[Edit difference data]
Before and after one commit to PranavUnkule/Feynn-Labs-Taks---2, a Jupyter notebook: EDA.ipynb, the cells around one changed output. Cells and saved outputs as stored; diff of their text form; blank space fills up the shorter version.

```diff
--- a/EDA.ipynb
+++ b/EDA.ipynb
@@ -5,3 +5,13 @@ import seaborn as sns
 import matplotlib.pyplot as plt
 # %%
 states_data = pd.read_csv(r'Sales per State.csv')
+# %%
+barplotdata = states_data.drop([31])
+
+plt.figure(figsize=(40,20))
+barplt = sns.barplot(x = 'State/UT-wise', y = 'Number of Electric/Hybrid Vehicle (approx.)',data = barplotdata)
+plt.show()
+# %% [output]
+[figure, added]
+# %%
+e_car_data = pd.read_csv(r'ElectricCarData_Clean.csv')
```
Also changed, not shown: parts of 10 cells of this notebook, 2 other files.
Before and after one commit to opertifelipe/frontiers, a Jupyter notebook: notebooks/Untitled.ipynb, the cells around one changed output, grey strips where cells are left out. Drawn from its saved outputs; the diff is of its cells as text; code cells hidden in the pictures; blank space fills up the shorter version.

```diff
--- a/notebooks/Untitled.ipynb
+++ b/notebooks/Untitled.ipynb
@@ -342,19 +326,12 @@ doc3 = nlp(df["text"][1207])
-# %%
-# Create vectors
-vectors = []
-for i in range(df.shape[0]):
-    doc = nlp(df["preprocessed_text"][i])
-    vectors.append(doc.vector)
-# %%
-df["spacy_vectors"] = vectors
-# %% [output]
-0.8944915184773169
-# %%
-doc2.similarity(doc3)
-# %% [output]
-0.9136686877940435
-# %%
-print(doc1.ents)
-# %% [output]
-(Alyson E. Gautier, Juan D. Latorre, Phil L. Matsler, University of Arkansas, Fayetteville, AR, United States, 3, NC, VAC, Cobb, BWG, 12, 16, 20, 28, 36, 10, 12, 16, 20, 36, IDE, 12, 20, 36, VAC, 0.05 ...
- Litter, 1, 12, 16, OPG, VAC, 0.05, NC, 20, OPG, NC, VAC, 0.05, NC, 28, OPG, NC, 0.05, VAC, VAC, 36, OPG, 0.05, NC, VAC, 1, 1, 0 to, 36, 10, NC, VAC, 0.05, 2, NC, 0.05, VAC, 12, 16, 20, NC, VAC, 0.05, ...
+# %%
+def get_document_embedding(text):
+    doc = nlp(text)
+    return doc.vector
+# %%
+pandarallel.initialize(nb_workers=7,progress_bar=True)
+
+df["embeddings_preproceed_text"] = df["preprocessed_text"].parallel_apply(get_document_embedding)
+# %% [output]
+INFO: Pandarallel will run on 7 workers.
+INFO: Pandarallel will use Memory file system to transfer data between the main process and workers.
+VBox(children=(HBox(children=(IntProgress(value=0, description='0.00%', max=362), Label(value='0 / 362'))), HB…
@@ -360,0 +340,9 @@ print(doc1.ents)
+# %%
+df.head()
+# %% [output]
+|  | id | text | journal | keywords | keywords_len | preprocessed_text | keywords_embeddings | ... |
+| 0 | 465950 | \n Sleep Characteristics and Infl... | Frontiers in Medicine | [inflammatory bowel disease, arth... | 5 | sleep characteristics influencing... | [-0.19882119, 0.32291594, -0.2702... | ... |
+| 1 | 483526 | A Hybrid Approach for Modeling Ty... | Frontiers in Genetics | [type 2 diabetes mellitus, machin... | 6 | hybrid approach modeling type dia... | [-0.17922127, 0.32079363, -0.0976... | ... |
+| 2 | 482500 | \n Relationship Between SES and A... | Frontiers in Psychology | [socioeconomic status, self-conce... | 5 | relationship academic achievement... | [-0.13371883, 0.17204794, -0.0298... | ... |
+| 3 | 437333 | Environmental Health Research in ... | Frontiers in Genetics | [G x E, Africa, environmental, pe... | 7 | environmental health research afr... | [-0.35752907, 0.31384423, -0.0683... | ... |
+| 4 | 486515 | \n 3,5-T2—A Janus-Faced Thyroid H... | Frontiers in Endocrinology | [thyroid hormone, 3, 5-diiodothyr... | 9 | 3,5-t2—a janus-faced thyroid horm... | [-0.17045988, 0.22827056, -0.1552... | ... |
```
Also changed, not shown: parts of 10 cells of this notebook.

---

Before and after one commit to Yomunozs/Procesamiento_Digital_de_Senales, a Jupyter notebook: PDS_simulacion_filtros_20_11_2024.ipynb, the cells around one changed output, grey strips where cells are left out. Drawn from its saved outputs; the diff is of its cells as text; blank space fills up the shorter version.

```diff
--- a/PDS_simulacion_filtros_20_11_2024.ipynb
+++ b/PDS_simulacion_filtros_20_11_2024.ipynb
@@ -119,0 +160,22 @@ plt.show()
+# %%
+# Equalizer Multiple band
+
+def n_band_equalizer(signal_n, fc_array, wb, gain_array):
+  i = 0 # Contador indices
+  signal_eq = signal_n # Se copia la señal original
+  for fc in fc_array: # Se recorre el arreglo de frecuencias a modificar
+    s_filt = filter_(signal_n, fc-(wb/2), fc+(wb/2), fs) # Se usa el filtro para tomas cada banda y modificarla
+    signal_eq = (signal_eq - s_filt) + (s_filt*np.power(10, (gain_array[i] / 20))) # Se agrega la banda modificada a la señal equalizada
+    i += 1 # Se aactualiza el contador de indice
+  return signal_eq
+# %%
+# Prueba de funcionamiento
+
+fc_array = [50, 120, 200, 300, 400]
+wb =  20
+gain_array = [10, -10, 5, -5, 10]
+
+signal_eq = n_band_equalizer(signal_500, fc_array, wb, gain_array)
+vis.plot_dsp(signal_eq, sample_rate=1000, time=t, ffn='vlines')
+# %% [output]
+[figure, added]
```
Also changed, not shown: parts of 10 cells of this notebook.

--

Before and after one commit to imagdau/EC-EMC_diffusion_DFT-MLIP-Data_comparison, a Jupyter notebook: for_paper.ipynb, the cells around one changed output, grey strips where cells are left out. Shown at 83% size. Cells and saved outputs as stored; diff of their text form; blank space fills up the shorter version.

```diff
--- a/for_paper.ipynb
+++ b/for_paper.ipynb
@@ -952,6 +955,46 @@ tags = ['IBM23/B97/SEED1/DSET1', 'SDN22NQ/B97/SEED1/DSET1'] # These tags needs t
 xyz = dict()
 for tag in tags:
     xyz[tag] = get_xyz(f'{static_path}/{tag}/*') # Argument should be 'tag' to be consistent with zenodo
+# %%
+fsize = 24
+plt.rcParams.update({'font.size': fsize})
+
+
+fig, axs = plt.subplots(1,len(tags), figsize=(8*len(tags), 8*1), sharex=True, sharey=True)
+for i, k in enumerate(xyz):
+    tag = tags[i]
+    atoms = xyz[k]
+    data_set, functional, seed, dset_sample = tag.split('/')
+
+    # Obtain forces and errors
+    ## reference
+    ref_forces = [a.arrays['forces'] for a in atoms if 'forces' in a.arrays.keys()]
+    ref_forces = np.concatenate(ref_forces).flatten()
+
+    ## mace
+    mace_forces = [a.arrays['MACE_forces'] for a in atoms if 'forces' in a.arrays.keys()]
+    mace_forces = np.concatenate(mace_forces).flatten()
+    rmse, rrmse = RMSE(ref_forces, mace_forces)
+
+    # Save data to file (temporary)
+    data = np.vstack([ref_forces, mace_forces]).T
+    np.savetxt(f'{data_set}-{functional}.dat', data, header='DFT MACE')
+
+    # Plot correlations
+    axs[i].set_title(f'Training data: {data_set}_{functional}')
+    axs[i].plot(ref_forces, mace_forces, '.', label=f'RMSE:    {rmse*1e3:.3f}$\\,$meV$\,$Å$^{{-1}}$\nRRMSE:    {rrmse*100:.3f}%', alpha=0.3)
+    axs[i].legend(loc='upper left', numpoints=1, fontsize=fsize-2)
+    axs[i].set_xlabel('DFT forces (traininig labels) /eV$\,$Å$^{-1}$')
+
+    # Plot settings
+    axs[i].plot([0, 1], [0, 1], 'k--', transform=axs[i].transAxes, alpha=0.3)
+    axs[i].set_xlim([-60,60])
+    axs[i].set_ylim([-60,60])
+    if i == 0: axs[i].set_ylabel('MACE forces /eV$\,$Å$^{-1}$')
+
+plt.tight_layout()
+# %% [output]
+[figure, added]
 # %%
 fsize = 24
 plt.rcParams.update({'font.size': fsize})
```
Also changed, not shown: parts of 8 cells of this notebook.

■ TASK GOAL:
Determine how many lines in the records above hold the word "rrmse", and answer with that number only.

■ EXERCISE SOLUTION:
2